The downvoter should perhaps explain the reason for the downvote. – Srivatsan Oct 10 '11 at 0:59
Have you tried spherical coordinates? – rcollyer Oct 10 '11 at 3:01

Inserting the Jacobian $r^2\sin\theta$ and $\sqrt{x^2+y^2+z^2}=r$ in polar coordinates gives
$$\int_0^\infty r^2 dr \int_0^{2\pi} d\phi \int_0^\pi \sin\theta d\theta \frac{1}{r} e^{i\mathbf{k}\cdot \mathbf{r}}$$
$$= \int_0^\infty r^2 dr \int_0^{2\pi} d\phi \int_0^\pi \sin\theta d\theta \frac{1}{r} e^{ikr\cos\theta}$$

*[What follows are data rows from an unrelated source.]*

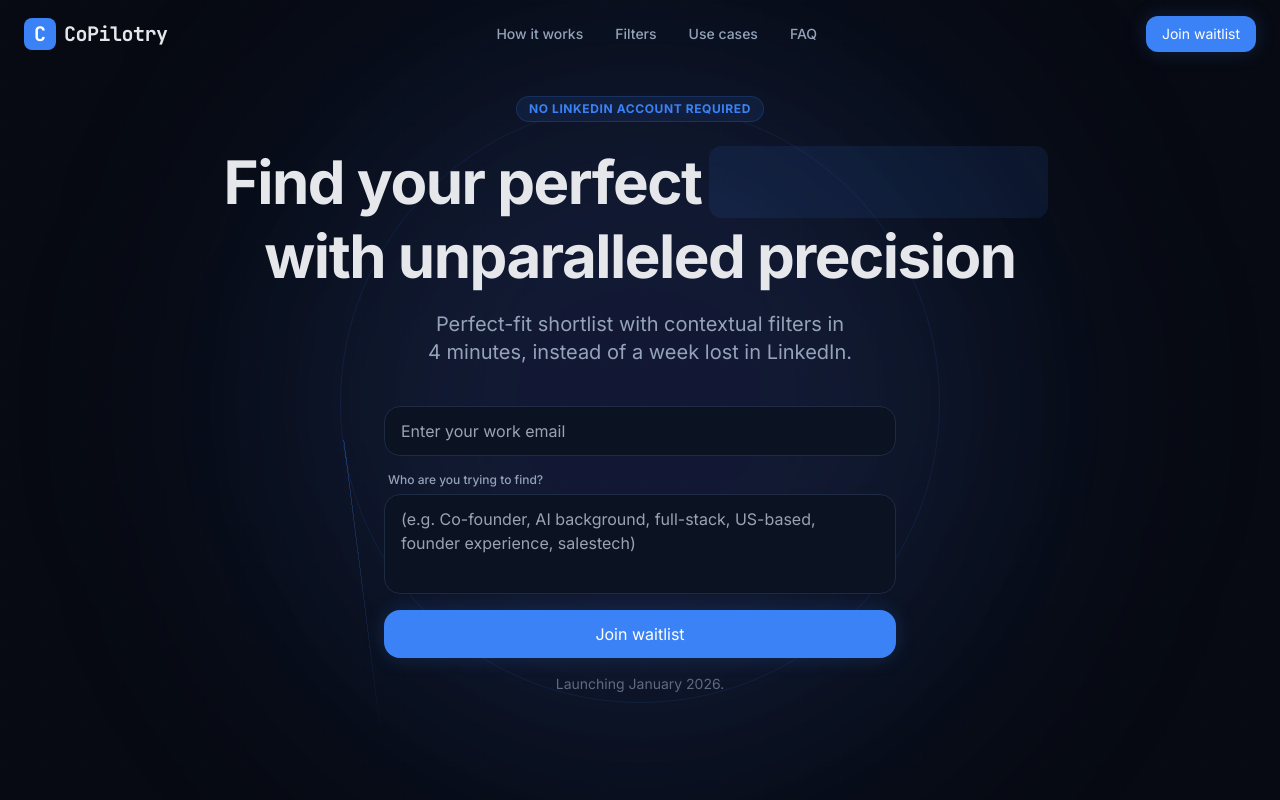
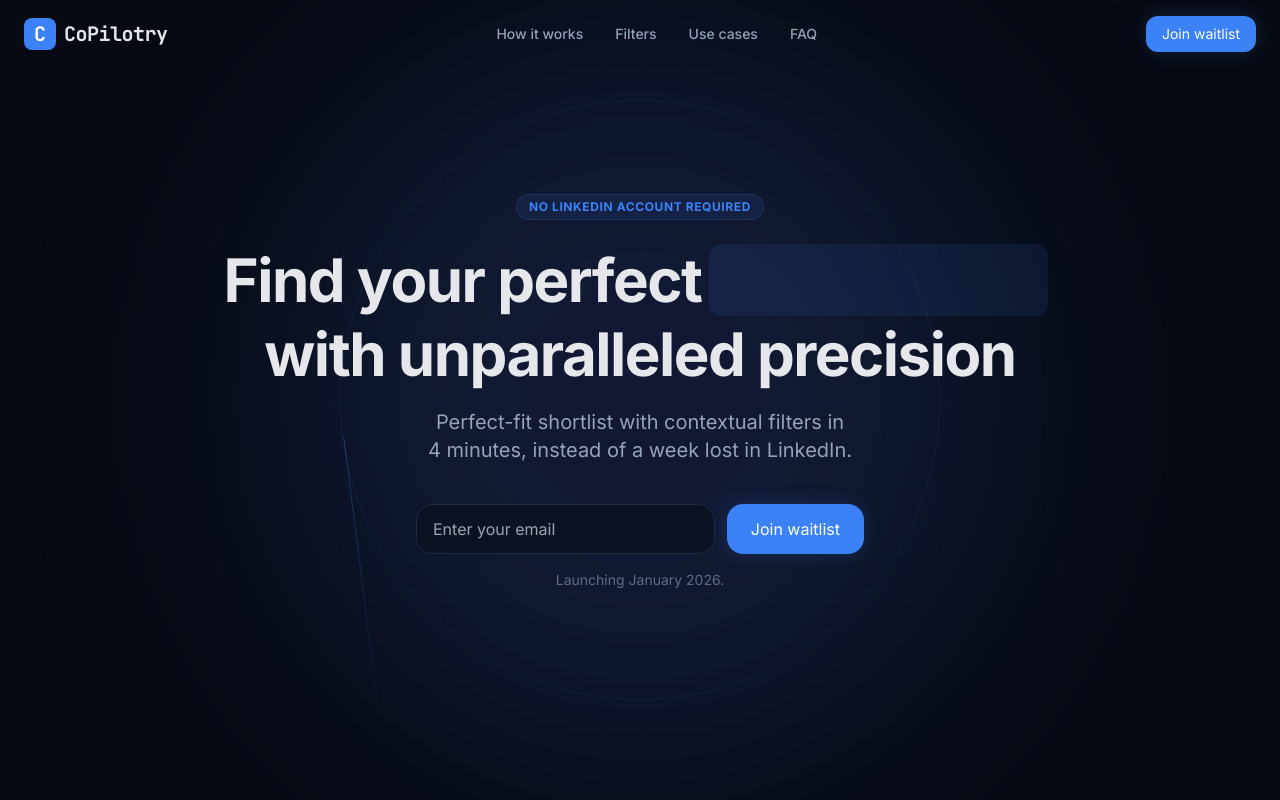
Before and after one commit to dbstepkin/copilotry, a Next.js app: page / in a window 1280 px wide. Shown: the top 800 px of the page. Built offline with nearby package versions, Linux system fonts and the light colour scheme.

Commit message:
Update waitlist flow to two-step process and refine UI

```diff
--- a/src/app/page.tsx
+++ b/src/app/page.tsx
@@ -16,26 +16,35 @@ import { WaitlistModal } from '@/components/ui/WaitlistModal'
 
 export default function Home() {
     const [isWaitlistOpen, setIsWaitlistOpen] = useState(false)
+    const [waitlistEmail, setWaitlistEmail] = useState('')
 
-    const openWaitlist = () => setIsWaitlistOpen(true)
+    const openWaitlist = (email?: string) => {
+        if (typeof email === 'string') {
+            setWaitlistEmail(email)
+        } else {
+            setWaitlistEmail('')
+        }
+        setIsWaitlistOpen(true)
+    }
 
     return (
         <main className="min-h-screen bg-background text-text-main selection:bg-primary-blue/30 overflow-x-hidden">
-            <Header onJoinWaitlist={openWaitlist} />
-            <Hero />
+            <Header onJoinWaitlist={() => openWaitlist()} />
+            <Hero onJoinWaitlist={openWaitlist} />
             <HowItWorks />
             <ResultsVisual />
             <Filters />
             <ContextualAI />
             <UseCases />
-            <Pricing onJoinWaitlist={openWaitlist} />
-            <LaunchBand onJoinWaitlist={openWaitlist} />
+            <Pricing onJoinWaitlist={() => openWaitlist()} />
+            <LaunchBand onJoinWaitlist={() => openWaitlist()} />
             <FAQ />
             <Footer />
 
             <WaitlistModal
                 isOpen={isWaitlistOpen}
                 onClose={() => setIsWaitlistOpen(false)}
+                initialEmail={waitlistEmail}
             />
         </main>
     )
--- a/src/components/sections/Hero.tsx
+++ b/src/components/sections/Hero.tsx
@@ -7,17 +7,13 @@ import { RotatingText } from '@/components/ui/RotatingText'
 import { ExternalLink, CheckCircle2, Search } from 'lucide-react'
 import { useWaitlist } from '@/hooks/useWaitlist'
 
-export const Hero = () => {
+export const Hero = ({ onJoinWaitlist }: { onJoinWaitlist?: (email: string) => void }) => {
     const [email, setEmail] = useState('')
-    const [who, setWho] = useState('')
-    const { submitEmail, isLoading, isSuccess, error } = useWaitlist()
 
     const handleSubmit = async (e: React.FormEvent) => {
         e.preventDefault()
-        await submitEmail(email, who)
-        if (!error) {
-            setEmail('')
-            setWho('')
+        if (onJoinWaitlist) {
+            onJoinWaitlist(email)
         }
     }
 
@@ -58,46 +54,25 @@ export const Hero = () => {
                         Perfect-fit shortlist with contextual filters in 4 minutes, instead of a week lost in LinkedIn.
                     </p>
 
-                    {!isSuccess ? (
-                        <>
                     <form
                         id="waitlist"
                         onSubmit={handleSubmit}
-                                className="flex flex-col gap-4 w-full max-w-lg mx-auto mb-4"
+                        className="flex flex-col gap-4 w-full max-w-md mx-auto mb-4"
                     >
-                                <div className="space-y-4">
+                        <div className="flex flex-col sm:flex-row gap-3">
                             <input
                                 type="email"
                                 required
-                                        placeholder="Enter your work email"
-                                        className="w-full px-4 py-3 rounded-2xl bg-surface border border-border focus:outline-none focus:ring-2 focus:ring-primary-blue/50 text-text-main transition-all"
+                                placeholder="Enter your email"
+                                className="flex-1 px-4 py-3 rounded-2xl bg-surface border border-border focus:outline-none focus:ring-2 focus:ring-primary-blue/50 text-text-main transition-all"
                                 value={email}
                                 onChange={(e) => setEmail(e.target.value)}
                             />
-                                    <div className="flex flex-col gap-1.5">
-                                        <label className="text-left text-xs font-medium text-text-muted ml-1">Who are you trying to find?</label>
-                                        <textarea
-                                            required
-                                            placeholder="(e.g. Co-founder, AI background, full-stack, US-based, founder experience, salestech)"
-                                            className="w-full px-4 py-3 rounded-2xl bg-surface border border-border focus:outline-none focus:ring-2 focus:ring-primary-blue/50 text-text-main transition-all min-h-[100px] resize-none"
-                                            value={who}
-                                            onChange={(e) => setWho(e.target.value)}
-                                        />
+                            <Button type="submit" size="md">
+                                Join waitlist
+                            </Button>
                         </div>
-                                </div>
-                                <Button type="submit" size="md" disabled={isLoading} className="w-full">
-                                    {isLoading ? 'Joining...' : 'Join waitlist'}
-                                </Button>
                     </form>
-                            {error && <p className="text-red-500 text-sm mb-4">{error}</p>}
-                        </>
-                    ) : (
-                        <div className="flex flex-col items-center mb-8">
-                            <div className="bg-emerald-500/10 text-emerald-500 px-6 py-3 rounded-2xl border border-emerald-500/20 font-bold">
-                                You are on the waitlist! Stay tuned for launch news.
-                            </div>
-                        </div>
-                    )}
                     <p className="text-sm text-text-muted/60 mb-16">
                         Launching January 2026.
                     </p>
--- a/src/components/ui/WaitlistModal.tsx
+++ b/src/components/ui/WaitlistModal.tsx
@@ -9,12 +9,28 @@ import { useWaitlist } from '@/hooks/useWaitlist'
 interface WaitlistModalProps {
     isOpen: boolean
     onClose: () => void
+    initialEmail?: string
 }
 
-export const WaitlistModal = ({ isOpen, onClose }: WaitlistModalProps) => {
+export const WaitlistModal = ({ isOpen, onClose, initialEmail = '' }: WaitlistModalProps) => {
     const { submitEmail, isLoading, isSuccess, error } = useWaitlist()
-    const [email, setEmail] = useState('')
+    const [email, setEmail] = useState(initialEmail)
     const [who, setWho] = useState('')
+    const [step, setStep] = useState<'email' | 'who'>(initialEmail ? 'who' : 'email')
+
+    // Reset step and email when modal is closed/reopened
+    React.useEffect(() => {
+        if (isOpen) {
+            setEmail(initialEmail)
+            setStep(initialEmail ? 'who' : 'email')
+            setWho('')
+        }
+    }, [isOpen, initialEmail])
+
+    const handleNextStep = (e: React.FormEvent) => {
+        e.preventDefault()
+        if (email) setStep('who')
+    }
 
     const handleSubmit = async (e: React.FormEvent) => {
         e.preventDefault()
@@ -49,35 +65,41 @@ export const WaitlistModal = ({ isOpen, onClose }: WaitlistModalProps) => {
                         {!isSuccess ? (
                             <>
                                 <h3 className="text-2xl font-bold mb-2">Join the waitlist</h3>
-                                <p className="text-text-muted mb-8">Be the first to meet your next copilot.</p>
+                                <p className="text-text-muted mb-8">
+                                    {step === 'email' ? 'Be the first to meet your next copilot.' : 'Help us find exactly what you need.'}
+                                </p>
 
-                                <form onSubmit={handleSubmit} className="space-y-4">
+                                <form onSubmit={step === 'email' ? handleNextStep : handleSubmit} className="space-y-4">
                                     <div className="space-y-4">
+                                        {step === 'email' ? (
                                             <input
                                                 type="email"
                                                 required
-                                            placeholder="Enter your work email"
+                                                placeholder="Enter your email"
                                                 value={email}
                                                 onChange={(e) => setEmail(e.target.value)}
                                                 className="w-full px-5 py-4 rounded-2xl bg-surface border border-border focus:outline-none focus:ring-2 focus:ring-primary-blue/50 text-text-main transition-all"
                                             />
-                                        <div className="flex flex-col gap-1.5">
+                                        ) : (
+                                            <div className="flex flex-col gap-1.5 animate-in fade-in slide-in-from-bottom-2 duration-300">
                                                 <label className="text-left text-xs font-medium text-text-muted ml-1">Who are you trying to find?</label>
                                                 <textarea
                                                     required
+                                                    autoFocus
                                                     placeholder="(e.g. Co-founder, AI background, full-stack, US-based, founder experience, salestech)"
-                                                className="w-full px-4 py-3 rounded-2xl bg-surface border border-border focus:outline-none focus:ring-2 focus:ring-primary-blue/50 text-text-main transition-all min-h-[100px] resize-none"
+                                                    className="w-full px-4 py-3 rounded-2xl bg-surface border border-border focus:outline-none focus:ring-2 focus:ring-primary-blue/50 text-text-main transition-all min-h-[120px] resize-none"
                                                     value={who}
                                                     onChange={(e) => setWho(e.target.value)}
                                                 />
                                             </div>
+                                        )}
                                     </div>
                                     <Button
                                         type="submit"
                                         className="w-full"
                                         disabled={isLoading}
                                     >
-                                        {isLoading ? 'Joining...' : 'Secure my spot'}
+                                        {isLoading ? 'Joining...' : step === 'email' ? 'Next step' : 'Secure my spot'}
                                     </Button>
                                     {error && <p className="text-red-500 text-sm text-center">{error}</p>}
                                 </form>
```
Lines whose indentation alone changed are shown as unchanged.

and with $z=\cos\theta$, $dz=-\sin\theta d\theta$ $$= 2\pi \int_0^\infty r dr \int_0^\pi \sin\theta d\theta e^{ikr\cos\theta} = -2\pi \int_0^\infty r dr \int_{1}^{-1} dz e^{ikrz} = 2\pi \int_0^\infty r dr \int_{-1}^{1} dz e^{ikrz}$$ and with $t=ikrz$, $dz=dt/(ikr)$ $$= 2\pi \int_0^\infty r dr \frac{1}{ikr} \int_{-ikr}^{ikr} dt e^t$$ $$= 2\pi \int_0^\infty r dr \frac{1}{ikr} [e^{ikr}-e^{-ikr}] = 4\pi \int_0^\infty r dr \frac{1}{kr} \sin(kr) = \frac{4\pi}{k^2} \int_0^\infty kr d(kr) \frac{1}{kr} \sin(kr)$$ $$= \frac{4\pi}{k^2} \int_0^\infty d(kr) \sin(kr) = \frac{4\pi}{k^2} \int_0^\infty dz \sin z$$ and this exists only in the theory of distributions.
For OP: Heuristically, $\int_{0}^{\infty} \sin z \, dz = 1$ and hence the Fourier transform of $\frac{1}{|x|}$ is $\frac{4\pi}{|\xi|^{2}}$. Of course, this is justified in distribution sense. – Sangchul Lee Mar 26 '14 at 11:09